» **Work order**
Find and copy each line of the records where the string "length" shows up.

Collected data
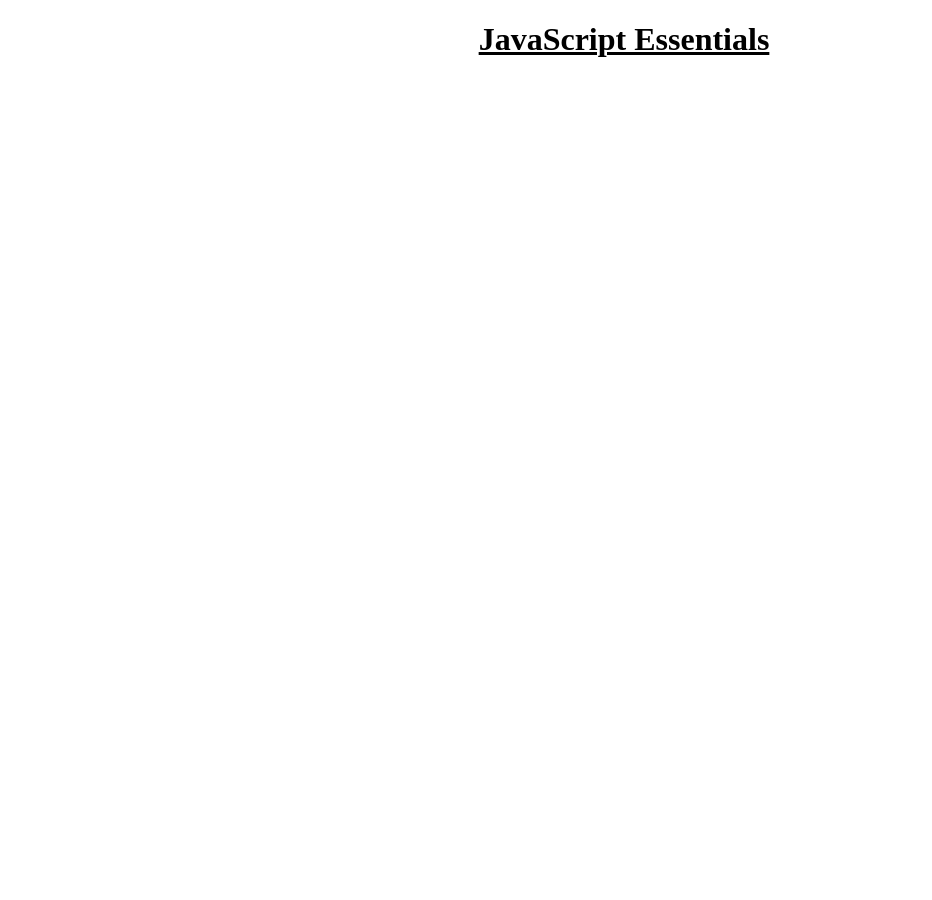
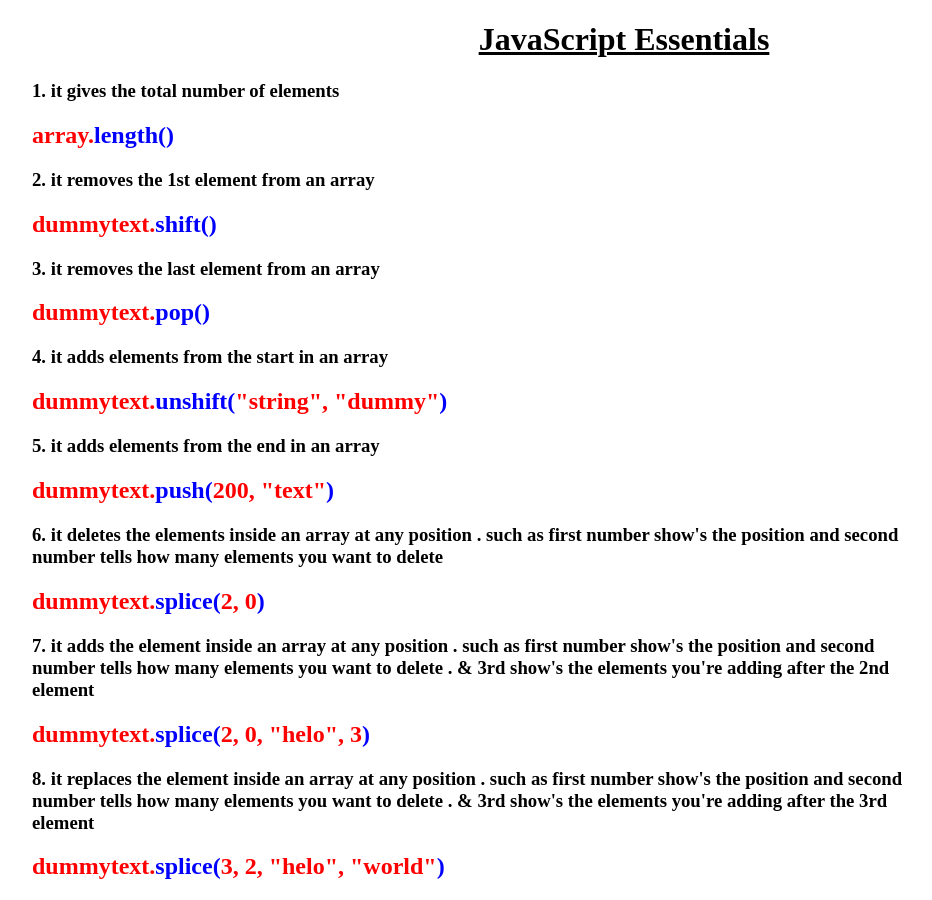
Before and after one commit to DevPro15/Javascript-Basic-Practice, a plain HTML site: page index.html in a window 1280 px wide. Shown: the whole page, without its empty margins (16-948 px from the left). Before the commit the page ends 800 px from the top, so only its background shows below. Drawn offline with Linux system fonts and the light colour scheme.

Commit message:
javascript cheatsheet

```diff
--- a/index.html
+++ b/index.html
@@ -9,6 +9,81 @@
   </head>
   <body>
     <h1 class="App">JavaScript Essentials</h1>
+    <div style="width: 70%; margin-left: 5vh">
+      <h3>
+        1. it gives the total number of elements <br />
+        <h2 style="color: red">
+          array.<span style="color: blue">length()</span>
+        </h2>
+      </h3>
+
+      <h3>
+        2. it removes the 1st element from an array <br />
+        <h2 style="color: red">
+          dummytext.<span style="color: blue">shift()</span>
+        </h2>
+      </h3>
+
+      <h3>
+        3. it removes the last element from an array <br />
+        <h2 style="color: red">
+          dummytext.<span style="color: blue">pop()</span>
+        </h2>
+      </h3>
+
+      <h3>
+        4. it adds elements from the start in an array <br />
+        <h2 style="color: red">
+          dummytext.<span style="color: blue">unshift(</span>"string",
+          "dummy"<span style="color: blue">)</span>
+        </h2>
+      </h3>
+      <h3>
+        5. it adds elements from the end in an array<br />
+        <h2 style="color: red">
+          dummytext.<span style="color: blue">push(</span>200, "text"<span
+            style="color: blue"
+            >)</span
+          >
+        </h2>
+      </h3>
+
+      <h3>
+        6. it deletes the elements inside an array at any position . such as
+        first number show's the position and second number tells how many
+        elements you want to delete <br />
+        <h2 style="color: red">
+          dummytext.<span style="color: blue">splice(</span>2, 0<span
+            style="color: blue"
+            >)</span
+          >
+        </h2>
+      </h3>
+
+      <h3>
+        7. it adds the element inside an array at any position . such as first
+        number show's the position and second number tells how many elements you
+        want to delete . & 3rd show's the elements you're adding after the 2nd
+        element <br />
+        <h2 style="color: red">
+          dummytext.<span style="color: blue">splice(</span>2, 0, "helo", 3<span
+            style="color: blue"
+            >)</span
+          >
+        </h2>
+      </h3>
+
+      <h3>
+        8. it replaces the element inside an array at any position . such as
+        first number show's the position and second number tells how many
+        elements you want to delete . & 3rd show's the elements you're adding
+        after the 3rd element <br />
+        <h2 style="color: red">
+          dummytext.<span style="color: blue">splice(</span>3, 2, "helo",
+          "world"<span style="color: blue">)</span>
+        </h2>
+      </h3>
+    </div>
     <script src="myapp.js"></script>
   </body>
 </html>
--- a/myapp.js
+++ b/myapp.js
@@ -105,7 +105,7 @@ console.log(truck["engine"]["pistons"][0]["maker"]);
 /* Builtin Javascript function */
 
 // it gives the total number elements
-array.length();
+dummytext.length();
 
 // it removes the 1st element from an array
 dummytext.shift();
```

» **Output below**
+          array.<span style="color: blue">length()</span>
-array.length();
+dummytext.length();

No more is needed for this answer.